Image comparison data —
************

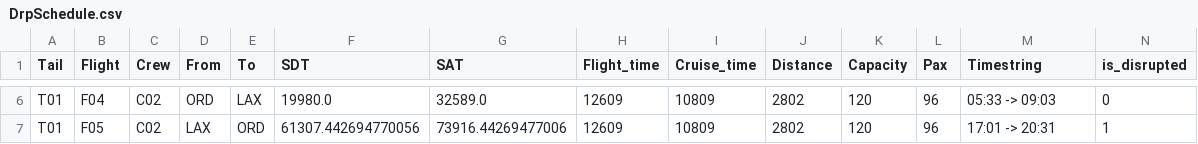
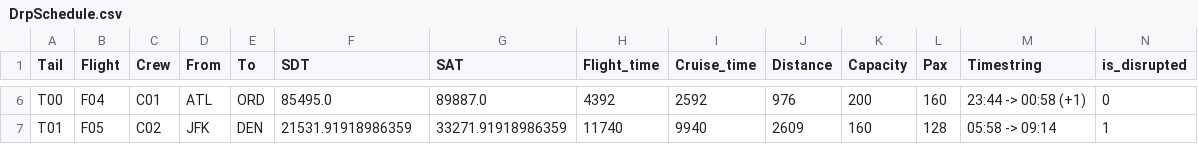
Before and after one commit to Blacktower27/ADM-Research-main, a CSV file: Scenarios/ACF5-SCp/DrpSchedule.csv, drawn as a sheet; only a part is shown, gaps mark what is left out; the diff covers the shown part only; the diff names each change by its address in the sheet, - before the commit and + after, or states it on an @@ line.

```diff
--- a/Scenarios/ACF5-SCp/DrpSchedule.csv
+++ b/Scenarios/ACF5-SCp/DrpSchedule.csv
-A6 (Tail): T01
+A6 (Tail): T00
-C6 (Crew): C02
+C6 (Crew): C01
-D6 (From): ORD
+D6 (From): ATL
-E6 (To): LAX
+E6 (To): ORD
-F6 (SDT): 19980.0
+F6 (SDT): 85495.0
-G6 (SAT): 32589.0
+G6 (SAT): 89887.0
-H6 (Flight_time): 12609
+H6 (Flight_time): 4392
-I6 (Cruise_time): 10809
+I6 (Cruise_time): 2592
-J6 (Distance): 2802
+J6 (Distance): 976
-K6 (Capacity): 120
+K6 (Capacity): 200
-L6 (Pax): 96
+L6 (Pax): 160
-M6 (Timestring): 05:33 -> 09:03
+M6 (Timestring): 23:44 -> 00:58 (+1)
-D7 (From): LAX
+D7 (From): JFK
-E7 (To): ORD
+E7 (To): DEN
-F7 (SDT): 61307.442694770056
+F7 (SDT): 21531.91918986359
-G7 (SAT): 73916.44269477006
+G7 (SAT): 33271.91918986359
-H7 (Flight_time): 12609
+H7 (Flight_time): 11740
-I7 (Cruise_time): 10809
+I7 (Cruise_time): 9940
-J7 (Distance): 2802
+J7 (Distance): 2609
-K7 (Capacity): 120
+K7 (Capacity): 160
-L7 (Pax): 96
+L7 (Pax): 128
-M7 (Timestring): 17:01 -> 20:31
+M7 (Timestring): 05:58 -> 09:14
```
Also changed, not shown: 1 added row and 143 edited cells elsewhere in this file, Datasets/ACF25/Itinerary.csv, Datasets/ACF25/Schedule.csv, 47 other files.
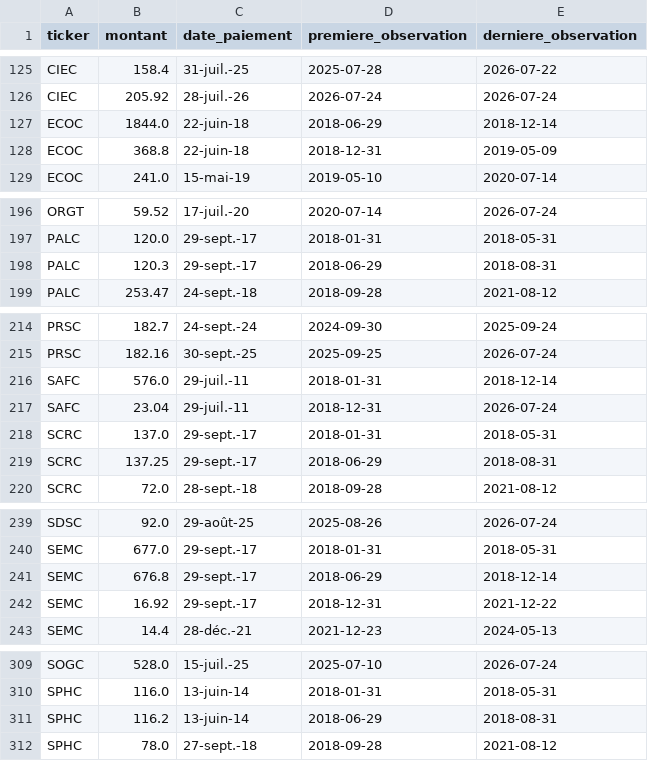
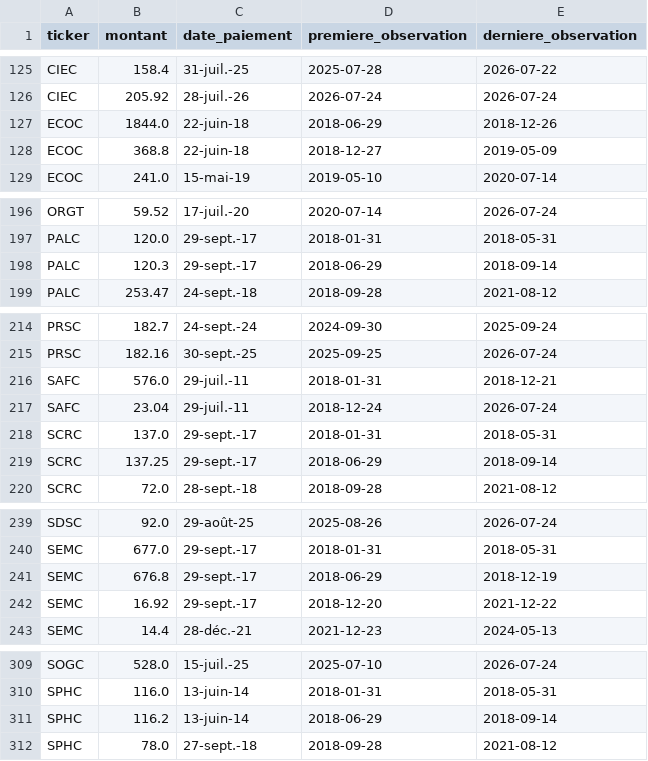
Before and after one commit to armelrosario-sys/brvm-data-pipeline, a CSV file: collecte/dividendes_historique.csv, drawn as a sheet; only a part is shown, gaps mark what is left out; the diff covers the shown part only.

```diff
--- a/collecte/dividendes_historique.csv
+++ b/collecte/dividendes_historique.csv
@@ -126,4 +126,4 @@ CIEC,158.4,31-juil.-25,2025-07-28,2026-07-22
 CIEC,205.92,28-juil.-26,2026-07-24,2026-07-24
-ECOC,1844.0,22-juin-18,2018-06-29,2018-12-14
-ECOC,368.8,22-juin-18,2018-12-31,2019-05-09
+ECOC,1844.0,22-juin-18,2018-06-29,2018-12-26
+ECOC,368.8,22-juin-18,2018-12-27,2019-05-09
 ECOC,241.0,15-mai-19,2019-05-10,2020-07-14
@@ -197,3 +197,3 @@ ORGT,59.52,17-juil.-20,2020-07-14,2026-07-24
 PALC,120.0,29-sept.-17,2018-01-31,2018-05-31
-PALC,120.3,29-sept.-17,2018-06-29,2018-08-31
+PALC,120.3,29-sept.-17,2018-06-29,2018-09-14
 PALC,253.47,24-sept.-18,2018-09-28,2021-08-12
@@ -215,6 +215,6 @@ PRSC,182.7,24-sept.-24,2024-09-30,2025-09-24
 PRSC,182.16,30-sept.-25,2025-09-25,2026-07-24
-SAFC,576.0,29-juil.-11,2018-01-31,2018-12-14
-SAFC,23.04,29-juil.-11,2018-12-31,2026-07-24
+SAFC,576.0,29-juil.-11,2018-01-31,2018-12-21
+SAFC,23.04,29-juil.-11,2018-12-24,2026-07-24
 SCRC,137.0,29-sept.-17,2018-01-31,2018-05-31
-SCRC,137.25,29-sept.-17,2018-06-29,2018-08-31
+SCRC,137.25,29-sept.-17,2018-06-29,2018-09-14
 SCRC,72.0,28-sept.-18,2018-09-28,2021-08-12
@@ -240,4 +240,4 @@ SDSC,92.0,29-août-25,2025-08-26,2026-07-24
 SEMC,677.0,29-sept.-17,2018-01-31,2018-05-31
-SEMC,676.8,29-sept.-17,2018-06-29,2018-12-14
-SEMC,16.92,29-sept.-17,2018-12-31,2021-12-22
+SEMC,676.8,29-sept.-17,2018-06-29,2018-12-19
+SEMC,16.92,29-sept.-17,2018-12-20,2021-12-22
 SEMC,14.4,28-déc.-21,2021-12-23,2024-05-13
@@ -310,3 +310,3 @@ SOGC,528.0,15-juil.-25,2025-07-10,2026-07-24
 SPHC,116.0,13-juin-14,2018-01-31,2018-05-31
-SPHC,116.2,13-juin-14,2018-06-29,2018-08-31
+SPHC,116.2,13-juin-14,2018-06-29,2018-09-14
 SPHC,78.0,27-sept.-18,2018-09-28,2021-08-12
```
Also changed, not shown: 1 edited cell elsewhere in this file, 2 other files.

************

REQUIRED ACTION —
Scan the records above and report every line with the string "juil".

ANSWER TO THIS PROBLEM —
@@ -126,4 +126,4 @@ CIEC,158.4,31-juil.-25,2025-07-28,2026-07-22
 CIEC,205.92,28-juil.-26,2026-07-24,2026-07-24
@@ -197,3 +197,3 @@ ORGT,59.52,17-juil.-20,2020-07-14,2026-07-24
-SAFC,576.0,29-juil.-11,2018-01-31,2018-12-14
-SAFC,23.04,29-juil.-11,2018-12-31,2026-07-24
+SAFC,576.0,29-juil.-11,2018-01-31,2018-12-21
+SAFC,23.04,29-juil.-11,2018-12-24,2026-07-24
@@ -310,3 +310,3 @@ SOGC,528.0,15-juil.-25,2025-07-10,2026-07-24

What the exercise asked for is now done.